The hack — one of the biggest in the country's history — came to light Friday after it was reported by German network RBB and confirmed by police. But apparently the hack had been underway for several weeks, if not months. Information from numerous German celebrities — including Inglourious Basterds actor Til Schweiger, German comedian Jan Bohmermann and local rapper Sido — was first posted online back in December.

Another major data dump followed Dec. 20.

Personal information from hundreds of German politicians from all parties represented in the federal parliament, with the exception of the far-right Alternative for Germany (AfD), was posted on Twitter.
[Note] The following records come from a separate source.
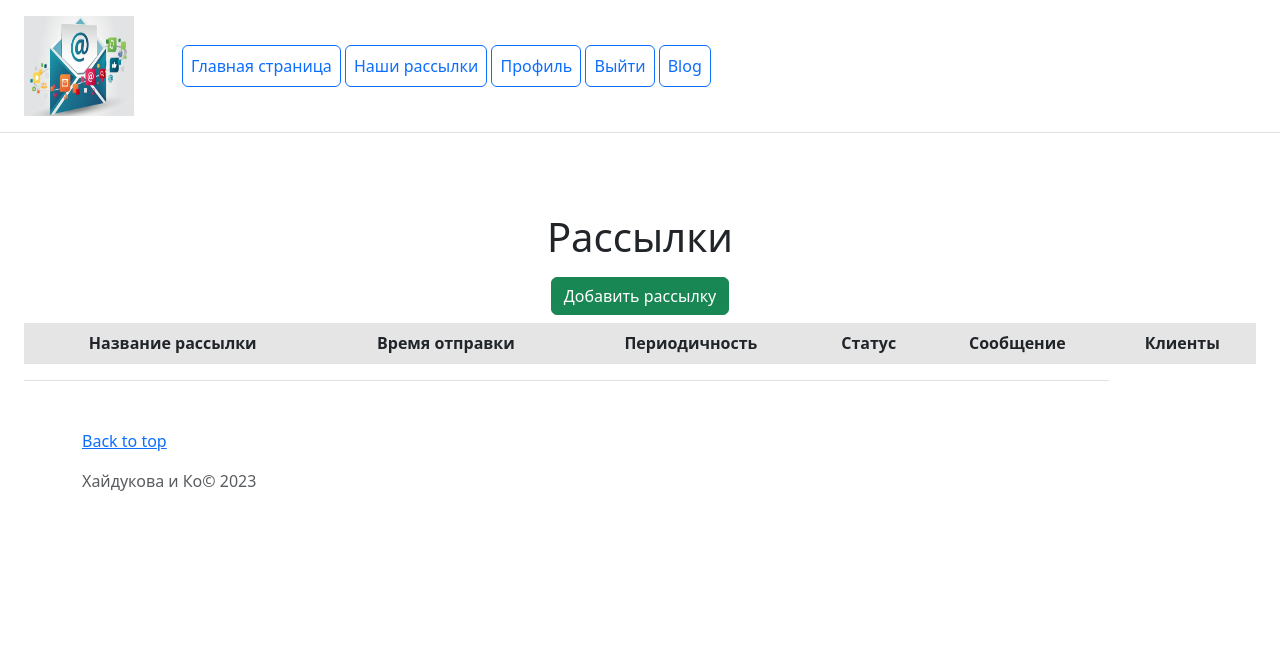
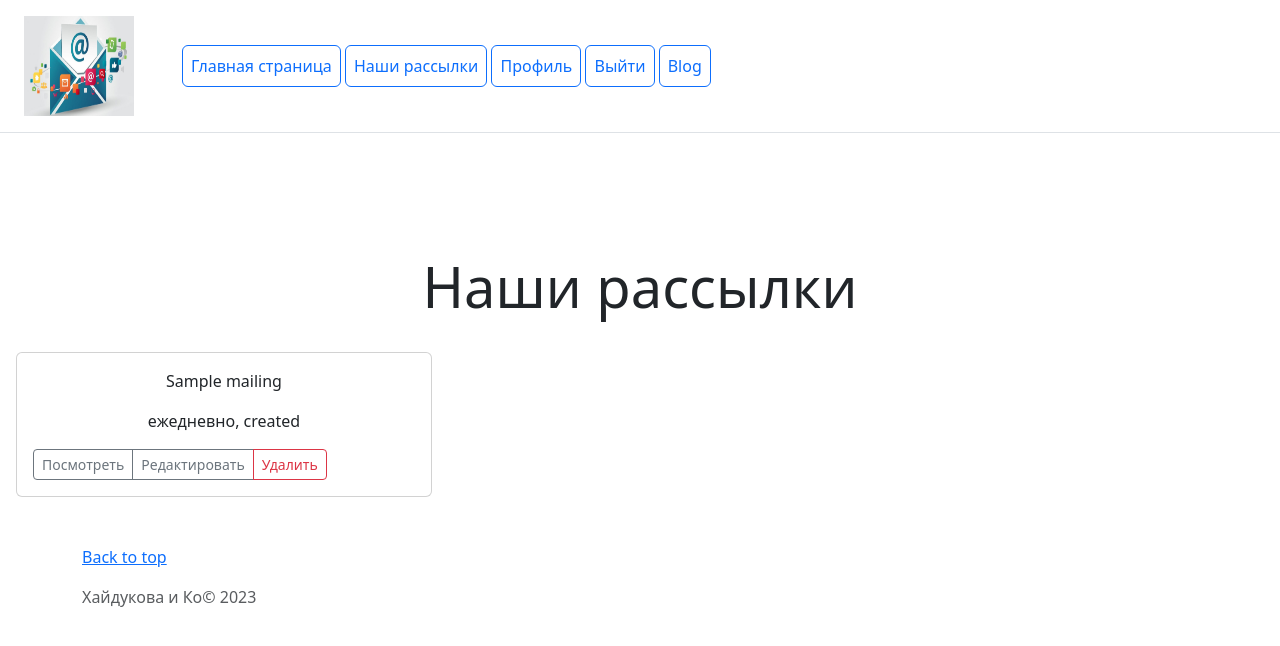
Before and after one commit to Khaidoukova/mailer, a Django app: page /mailing_list in a window 1280 px wide. Shown: the top 646 px of the page. Run offline with Django 4.2, Linux system fonts and the light colour scheme; tables that the repository leaves empty hold one stand-in row (values such as "Sample post"); lists and menus that the app fills with data are empty; some libraries are stand-ins or nearby versions.

Commit message:
added some new templates

```diff
--- a/mailsender/models.py
+++ b/mailsender/models.py
@@ -1,13 +1,15 @@
+from django.conf import settings
 from django.db import models
 from django.utils import timezone
 
+NULLABLE = {'blank': True, 'null': True}
 
-# Create your models here.
 class Client(models.Model):
 
     email = models.CharField(max_length=100, verbose_name='электронный адрес', unique=True)
     name = models.CharField(max_length=50, verbose_name='имя получателя')
     comment = models.TextField(verbose_name='комментарий', null=True, blank=True)
+    owner = models.ForeignKey(settings.AUTH_USER_MODEL, on_delete=models.SET_NULL, verbose_name='владелец клиента', **NULLABLE)
 
     def __str__(self):
         return f'Email: {self.email} ({self.name})'
@@ -18,15 +20,15 @@ class Client(models.Model):
 
 class Mailing(models.Model):
     FREQUENCY_CHOICES = [
-        ('daily', 'ежедневно'),
-        ('weekly', 'еженедельно'),
-        ('monthly', 'ежемесячно'),
+        ('ежедневно', 'daily'),
+        ('еженедельно', 'weekly'),
+        ('ежемесячно', 'monthly'),
     ]
 
     STATUS_CHOICES = [
         ('created', 'создана'),
-        ('running', 'запущена'),
-        ('completed', 'завершена'),
+        ('запущена', 'running'),
+        ('завершена', 'completed'),
     ]
     name = models.CharField(max_length=50, verbose_name='название', default='MyMailing')
     sending_time = models.DateTimeField(default=timezone.now, verbose_name='Время рассылки')
--- a/mailsender/templates/mailsender/mailing_list.html
+++ b/mailsender/templates/mailsender/mailing_list.html
@@ -1,37 +1,32 @@
 {% extends 'mailsender/base.html' %}
-{% block content%}
+{% block content %}
+<div class="pricing-header px-3 py-3 pt-md-5 pb-md-4 mx-auto text-center">
+    <h1 class="display-4">Наши рассылки</h1>
+</div>
 
-    <div class="row mt-2">
-        <div class="col m-2">
-            <h1>Рассылки</h1>
-            <div class="row mt-2">
-        <div class="col m-2">
+{% for object in object_list %}
+<div class="col-md-4">
+    <div class="card mb-4 box-shadow">
+        <div class="card-body">
+            <p class="card-text">
+                {{ object.name }}
+            </p>
+            <p class="card-text">
+            {{ object.frequency }}, {{ object.status }}
+            </p>
+            <div class="d-flex justify-content-between align-items-center">
+                <div class="btn-group">
+                    <a href="{% url 'mailsender:index' %}"
+                       class="btn btn-sm btn-outline-secondary">Посмотреть</a>
+                    <a href="{% url 'mailsender:index' %}"
+                       class="btn btn-sm btn-outline-secondary">Редактировать</a>
+                    <a href="{% url 'mailsender:index' %}"
+                       class="btn btn-sm btn-outline-danger">Удалить</a>
+                </div>
 
-            <a class="btn btn-success" href="{% url 'mailsender:create_mailing' %}">Добавить рассылку</a>
-
+            </div>
         </div>
     </div>
-            <table class="table table-reflow">
-                <thead>
-                    <tr class="table-active">
-                        <th>Название рассылки</th>
-                        <th>Время отправки</th>
-                        <th>Периодичность</th>
-                        <th>Статус</th>
-                        <th>Сообщение</th>
-                        <th>Клиенты</th>
-
-                    </tr>
-                </thead>
-                <tbody>
-                        <td>{{ object.name }}</td>
-                        <td>{{ object.sending_time }}</td>
-                        <td>{{ object.frequency }}</td>
-                        <td>{{ object.status }}</td>
-                        <td>{{ object.client }}</td>
-
-                </tbody>
-            </table>
-        </div>
-    </div>
+</div>
+{% endfor %}
 {% endblock %}
--- a/mailsender/urls.py
+++ b/mailsender/urls.py
@@ -16,6 +16,6 @@ urlpatterns = [
     path('edit_mailing/<int:pk>', MailingUpdateView.as_view(), name='mailing_update'),
     path('edit_message/<int:pk>', MessageUpdateView.as_view(), name='message_update'),
 
-    #path('create_message/', create_message, name='create_message'),
+
 
 ]
--- a/mailsender/views.py
+++ b/mailsender/views.py
@@ -82,6 +82,13 @@ class MessageDeleteView(DeleteView):
 class MailingListView(ListView):
     model = Mailing
 
+    def get_queryset(self, *args, **kwargs):
+        # user = self.request.user
+        queryset = super().get_queryset(*args, **kwargs)
+
+        return queryset
+
+
 
 class MailingUpdateView(LoginRequiredMixin, PermissionRequiredMixin, UserPassesTestMixin, UpdateView):
     model = Mailing
```
Also changed, not shown: mailsender/templates/mailsender/index.html (+13 -35 lines), mailsender/templates/mailsender/mailing_detail.html (added, +41 -0 lines), mailsender/migrations/0005_client_owner_alter_mailing_frequency_and_more.py (added).
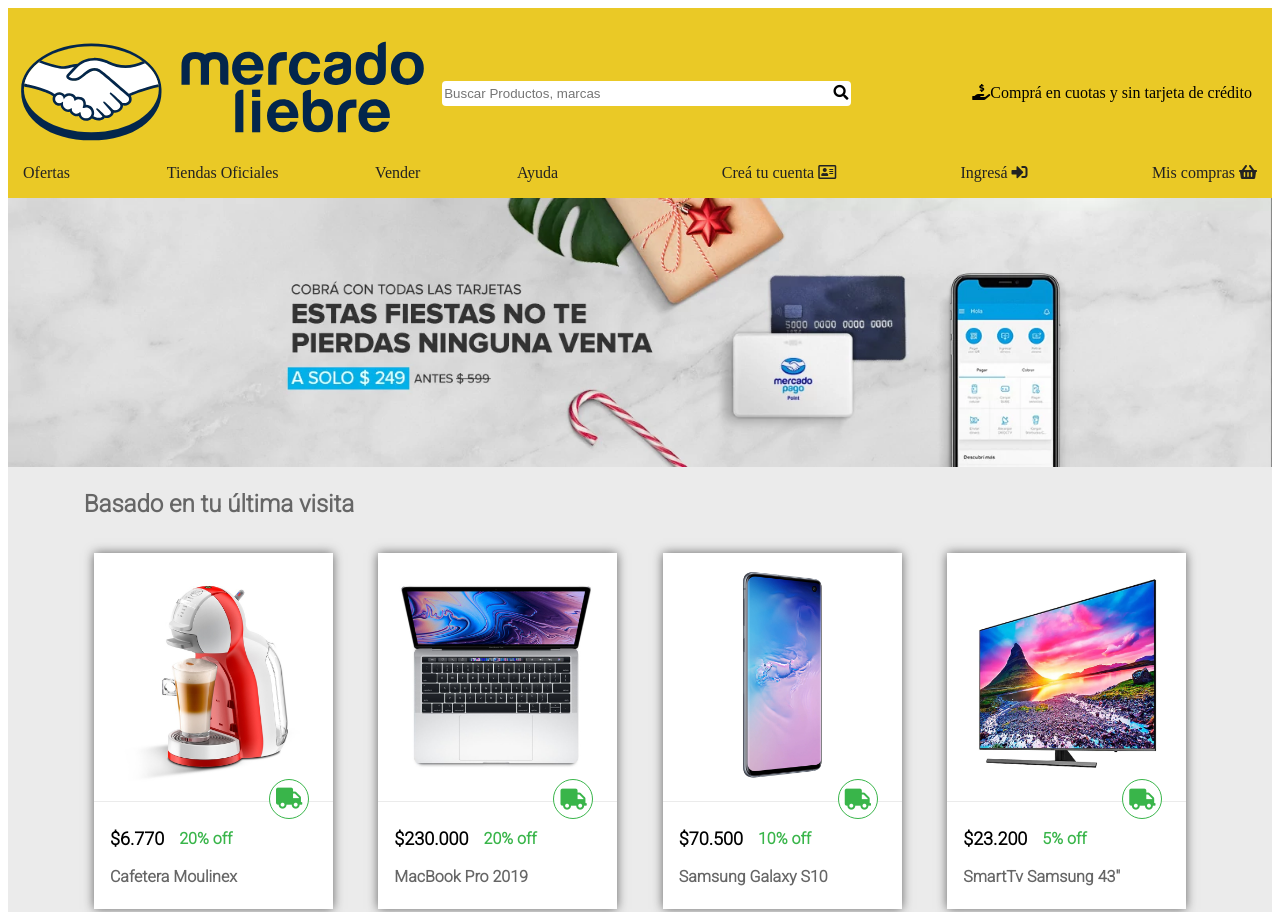
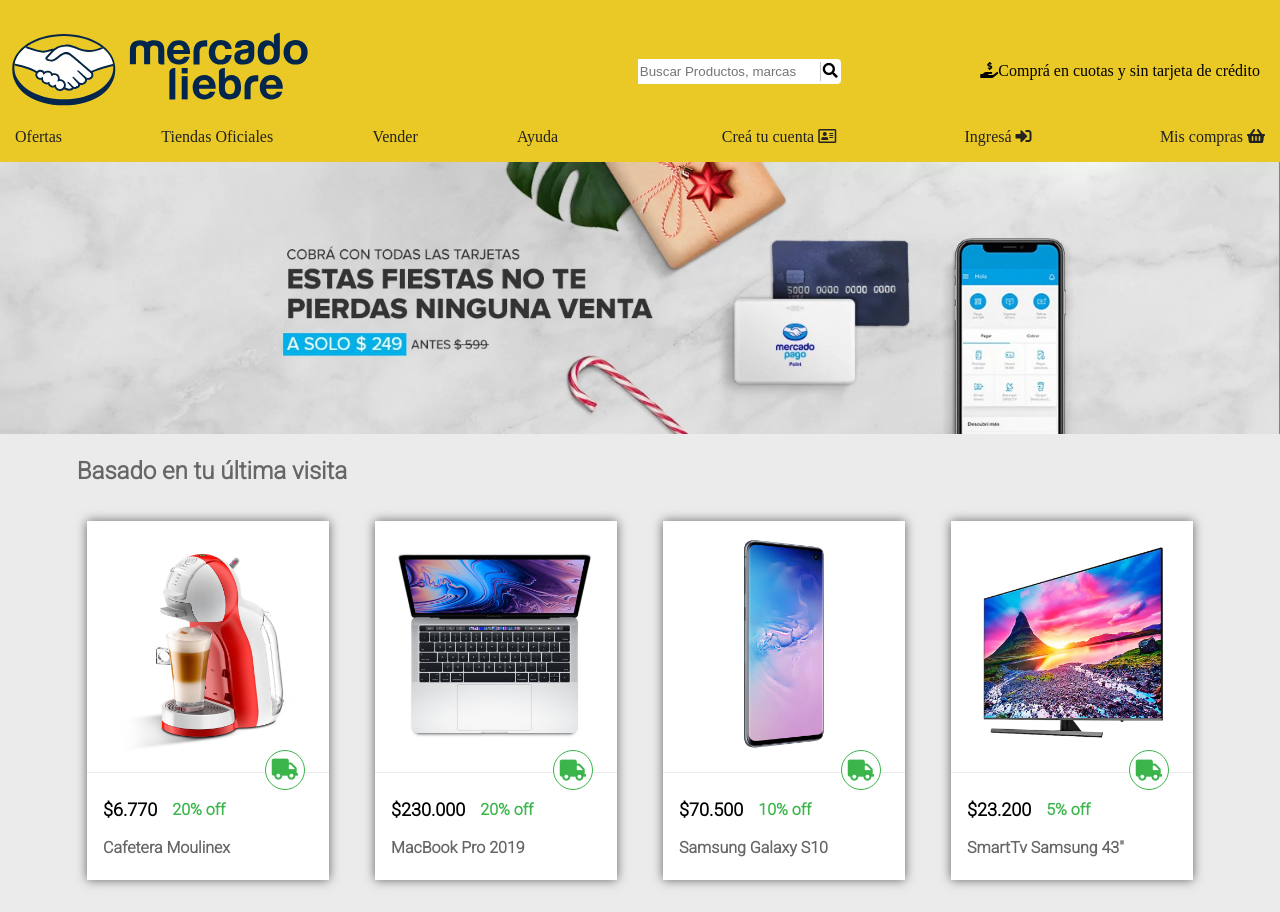
Before and after one commit to HernanCoder/proyecto_Mercado_Liebre, a website: page views/home.html in a window 1280 px wide. Shown: the top 912 px of the page. Drawn offline with Linux system fonts and the light colour scheme; files whose address does not match are found by name.

Commit message:
form sobre buscador

```diff
--- a/public/css/styles.css
+++ b/public/css/styles.css
@@ -1,9 +1,10 @@
 *{
     box-sizing: border-box;
-    margin: 0 px ;
-    padding: 0 px ;
 }
-
+.body{
+    margin: 0px;
+    padding: 0px;
+}
 
 /* ---------------------------------- HEADER ---------------------------------- */
 #background_header{
@@ -20,19 +21,18 @@
 
 .logo-mercado-liebre{
     align-self: flex-start;
-    width: 50em;
+    max-width: 50em;
 }
 
 .buscador{
     display: flex;
-    width: 50em;
+    justify-content: space-between;
+    max-width: 50em;
+    align-self: center;
     height: 25px;
     background-color: white;
-    align-items: center;
-    align-self: center;
-    justify-content: space-between;
     border-radius: 4px;
-    margin-left: 15px;
+    margin-left: 1%;
 }
 
 .input{
@@ -41,6 +41,7 @@
 }
 
 .lupa{
+    align-self: center;
     background-color: white;
     color:black;
     display: block;
@@ -49,6 +50,7 @@
     padding: 1px 2px;
     margin: 1px;
     font-size: 15px;
+    border-left: solid #c4c4c4 0.75px;
 }
 
 .compra_cuotas{
@@ -128,7 +130,7 @@
     padding: 15px 0px 15px 0px;
     max-width: 90%;
     background-color: white;
-    transition: box-shadow 350ms;
+    transition: all 350ms;
 }
 .articulos:hover{
     box-shadow: 20px 20px 20px rgb(91, 91, 91);
@@ -145,6 +147,7 @@
     margin: 0px;
     position: relative;
 }
+
 
 .titulares{
     font-family: 'Roboto', sans-serif;
@@ -225,6 +228,7 @@
 
 /*.descripciones:hover{
     display: initial;
+    color: red;
 } */
 
 
@@ -439,8 +443,6 @@
 
     .contenedor1{
         width: 67%;
-        display: flex;
-        justify-content: flex-start;
     }
 
     .compra_cuotas{
--- a/views/home.html
+++ b/views/home.html
@@ -15,21 +15,20 @@
 
     </head>
 
-    <body>
+    <body class="body">
         <header id="background_header">
             <div class="contenedor1_para_tablet">
                 <div class="contenedor1">
                     <div class="logo-mercado-liebre">
                         <img src = '/img/logo-mercado-liebre.svg' alt="logo Mercado Liebre"> </img>
                     </div>
-                    <div class="buscador">
-                        <form>
-                            <input class="input" type="text" placeholder="Buscar Productos, marcas"> </input>
-                        </form>
+                    <form class="buscador">
+                        <input class="input" type="text" placeholder="Buscar Productos, marcas"> </input>
+
                         <a href="" class="lupa">
                             <i class="fas fa-search"></i>
                         </a>
-                    </div>
+                    </form>
                 </div>
                 <div class="compra_cuotas">
                     <i class="fas fa-hand-holding-usd"> </i>
```
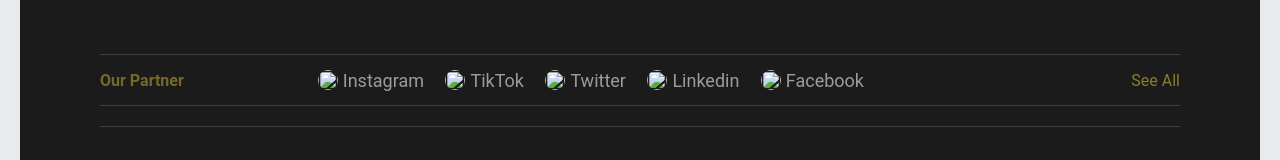
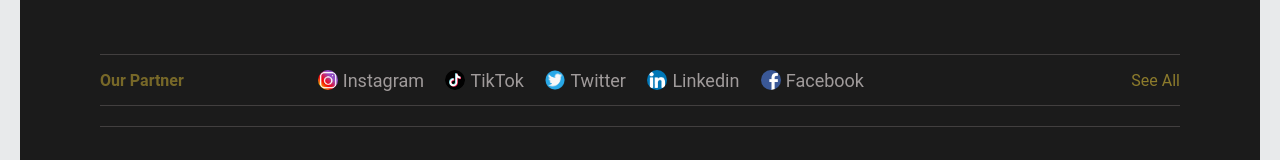
Before and after one commit to Muzammilsherazi/sms, a plain HTML site: page index.html in a window 1280 px wide. Shown: the part 382-542 px from the top of the page. Drawn offline with Linux system fonts and the light colour scheme.

Commit message:
Add files via upload

```diff
--- a/index.html
+++ b/index.html
@@ -58,11 +58,11 @@
         <div class="bottom">
             <h4>Our Partner</h4>
             <article>
-                <p><img src="images/instagram.jpg" alt="">Instagram</p>
-                <p> <img src="images/tiktok.png" alt="">TikTok</p>
-                <p><img src="images/twitter.png" alt="">Twitter</p>
-                <p><img src="images/linkedin.png" alt="">Linkedin</p>
-                <p><img src="images/facebook.png" alt="">Facebook</p>
+                <p><img src="./images/instagram.jpg" alt="">Instagram</p>
+                <p> <img src="./images/tiktok.png"alt="">TikTok</p>
+                <p><img src="./images/twitter.png" alt="">Twitter</p>
+                <p><img src="./images/linkedin.png" alt="">Linkedin</p>
+                <p><img src="./images/facebook.png" alt="">Facebook</p>
             </article>
             <a href="#">See All</a>
         </div>
```
Also changed, not shown: images/facebook.png (added), images/instagram.jpg (added), images/linkedin.png (added), images/tiktok.png (added), images/twitter.png (added).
The information included mobile phone numbers, credit card and banking details and private messages and chats. The data was leaked over the past weeks via a Twitter account called “G0d” that identified itself using the descriptions “satire & irony," “artist” and “security researching” and claimed to be based in Hamburg.

Both Chancellor Angela Merkel and German President Frank-Walter Steinmeier were targeted, though a government spokeswoman told reporters Friday that an initial review found “no sensitive information and data” was leaked. The published data on the Chancellor included Merkel's fax number, email address and several letters written by and addressed to her, German media reported.

It is unclear who was behind the hack or what their motivations could be. German Justice Minister Katarina Barley described the incident as a "serious attack” and claimed the perpetrators "wanted to damage our trust in democracy and our institutions.”

This most recent data breach follows a major hack on the German parliament in 2015 in which perpetrators copied some 16 gigabytes of private email data from numerous politicians and government workers. Security officials have blamed most previous attacks on Russian hacking group APT28, which experts say has close ties to a Russian spy agency. Experts held the same group responsible for an attack ahead of the 2016 U.S. presidential election.

Bild, a German tabloid newspaper, reported Friday that German authorities had asked the U.S. spy agency NSA for help in investigating the incident.

But there has been speculation that the hack was the work of a single individual. In an online interview with newspaper the Sueddeutsche Zeitung, Tomasz Niemiec, a German YouTuber, claims to have communicated with the alleged hacker. Niemiec says he believes the hacker comes from the local YouTube scene and is mainly looking to attract attention.

Germany's digital defense body, the BSI, said Friday on Twitter it is "intensively" investigating the hack in “close cooperation” with other federal institutions, adding that "according to what we know so far" the government's confidential networks were unaffected.